Hurricane Hilary strikes Southern California
Vineyard damage is expected in Temecula Valley and Santa Barbara as the storm rages through California, though Napa is safe.
Hilary, the first tropical storm to hit California in 84 years, struck the southern part of the state Sunday night local time with heavy rainfall but reportedly less wind damage than most downgraded hurricanes that commonly occur on the country’s East Coast.
To make matters more dramatic, as the storm approached the region, a 5.1 earthquake on the Richter scale hit the town of Ojai in the mountains east of Santa Barbara at 2:41 pm, though thankfully causing only minor damages.
Vineyards in the Temecula Valley near the border with Mexico, in the Pacific coastal areas of Malibu and southern Santa Barbara County and further inland in the lower part of the Central Valley were expected to be the most heavily hit with flooding and heavy rains that may result in mildew damage in areas where harvesting has not yet begun. Because of a late spring start to the growing season, the harvest this year throughout California is running about a month later than normal.
Well-known winegrowing areas north of Santa Barbara, including Paso Robles, Sonoma County and Napa Valley, are not expected to be affected by the storm.
“I think that vineyards in the Malibu Coast AVA [American Viticultural Area] might be a little more affected by the storm,” says Dan Fredman, spokesman for the San Luis Obispo Coastal AVA, “but that’s unlikely to impact the overall situation in terms of California grape production. Everybody I’m speaking to this year is talking about harvest being delayed about a month this year — all that rain early-on put things back. It may cause problems with heat spikes, but for the most part, people here are looking at it as an opportunity for long, slow ripening and greater complexity in the finished wines.”

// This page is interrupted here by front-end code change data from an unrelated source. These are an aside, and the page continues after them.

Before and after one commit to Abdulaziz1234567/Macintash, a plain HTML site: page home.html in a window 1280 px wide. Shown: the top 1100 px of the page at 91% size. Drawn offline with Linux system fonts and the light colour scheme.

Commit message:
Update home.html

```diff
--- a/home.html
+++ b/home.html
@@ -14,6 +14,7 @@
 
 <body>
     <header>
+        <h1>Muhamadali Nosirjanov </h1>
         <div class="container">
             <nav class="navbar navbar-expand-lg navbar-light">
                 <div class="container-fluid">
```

The Los Angeles Times reported that Sunday afternoon’s earthquake caused some damage at the Ojai Beverage Co., where manager Nick Howard reported that “a US$900 bottle of Tequila and a few wine bottles were broken.”

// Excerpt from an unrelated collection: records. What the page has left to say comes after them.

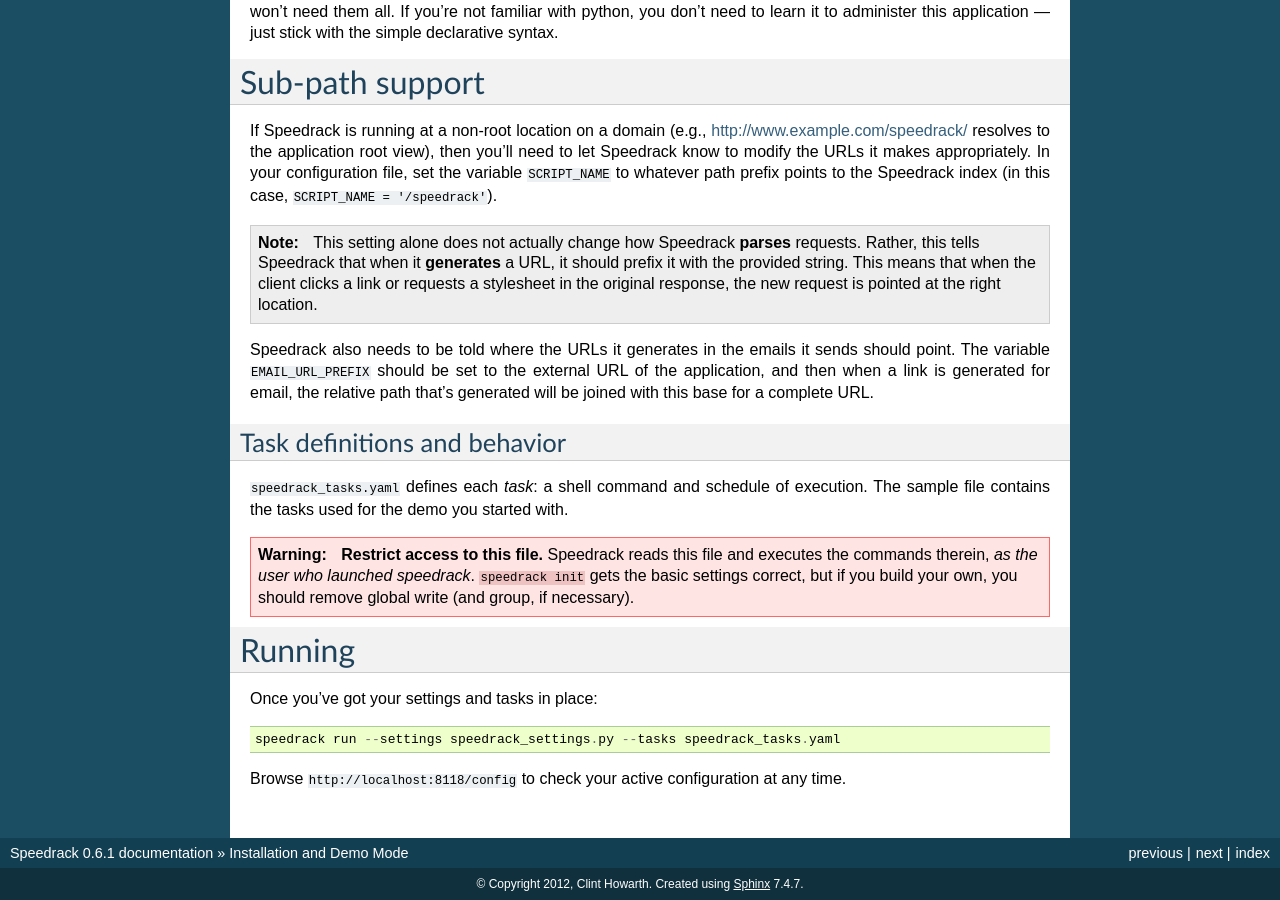
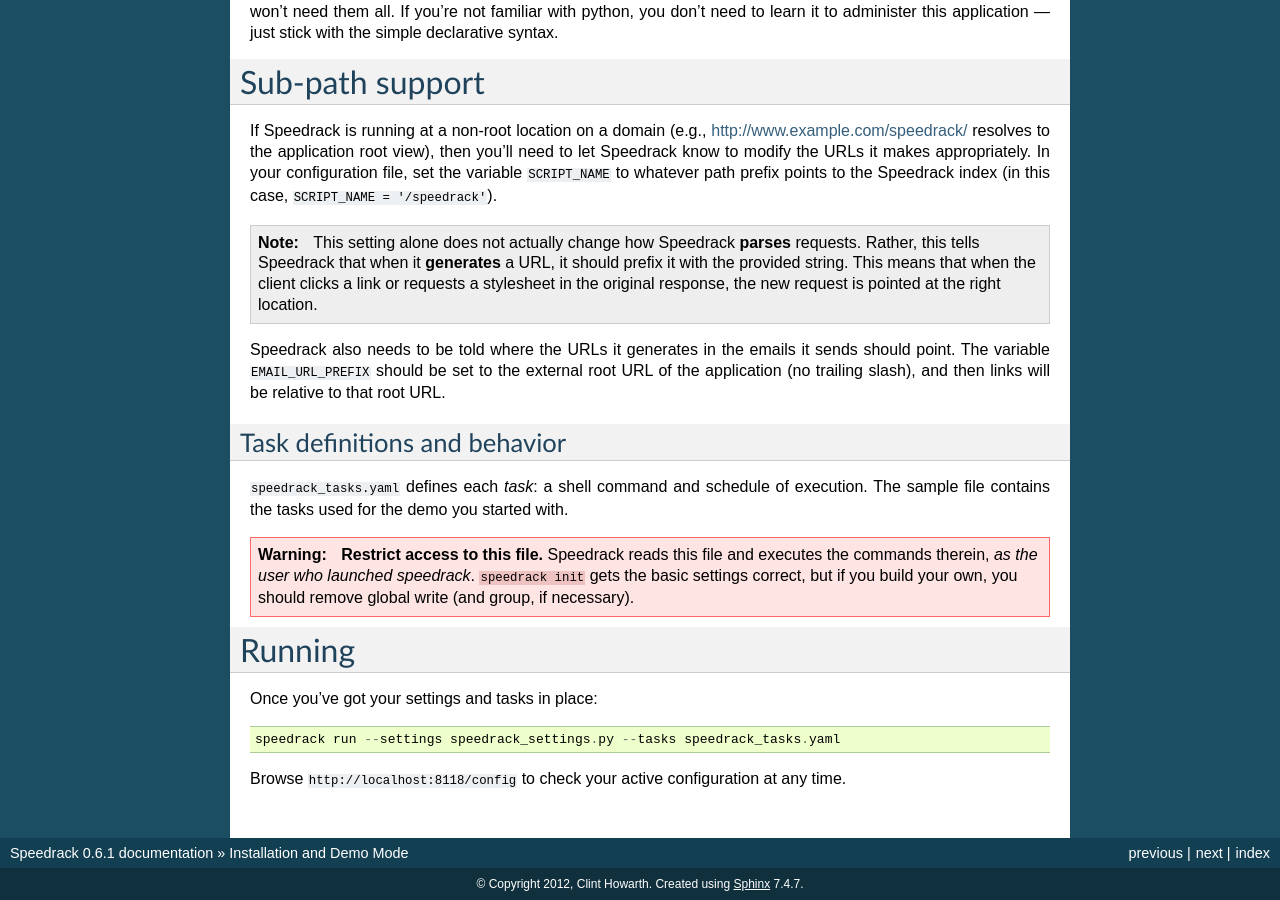
Before and after one commit to V-E-O/speedrack, a Sphinx documentation site: the page built from docs/setup.rst, in a window 1280 px wide and 900 px high, scrolled down 624 px. Built offline with Sphinx 7.4.7, drawn with Linux system fonts in a browser that asks for light colours.

Commit message:
clearer documentation

```diff
--- a/docs/setup.rst
+++ b/docs/setup.rst
@@ -39,8 +39,7 @@
 
 .. note:: This setting alone does not actually change how Speedrack **parses** requests. Rather, this tells Speedrack that when it **generates** a URL, it should prefix it with the provided string. This means that when the client clicks a link or requests a stylesheet in the original response, the new request is pointed at the right location.
 
-Speedrack also needs to be told where the URLs it generates in the emails it sends should point. The variable ``EMAIL_URL_PREFIX`` should be set to the external URL of the application, and then when a link is generated for email, the relative path that's generated will be joined with this base for a complete URL.
-
+Speedrack also needs to be told where the URLs it generates in the emails it sends should point. The variable ``EMAIL_URL_PREFIX`` should be set to the external root URL of the application (no trailing slash), and then links will be relative to that root URL.
 
 Task definitions and behavior
 ~~~~~~~~~~~~~~~~~~~~~~~~~~~~~
```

A better assessment of the rain, flooding and wind damages to vineyards and wineries is expected later today as the storm moves further inland into the desert areas of Nevada.
The last tropical storm to strike California was in 1939, only six years after the end of Prohibition allowed legal winemaking in the US to continue.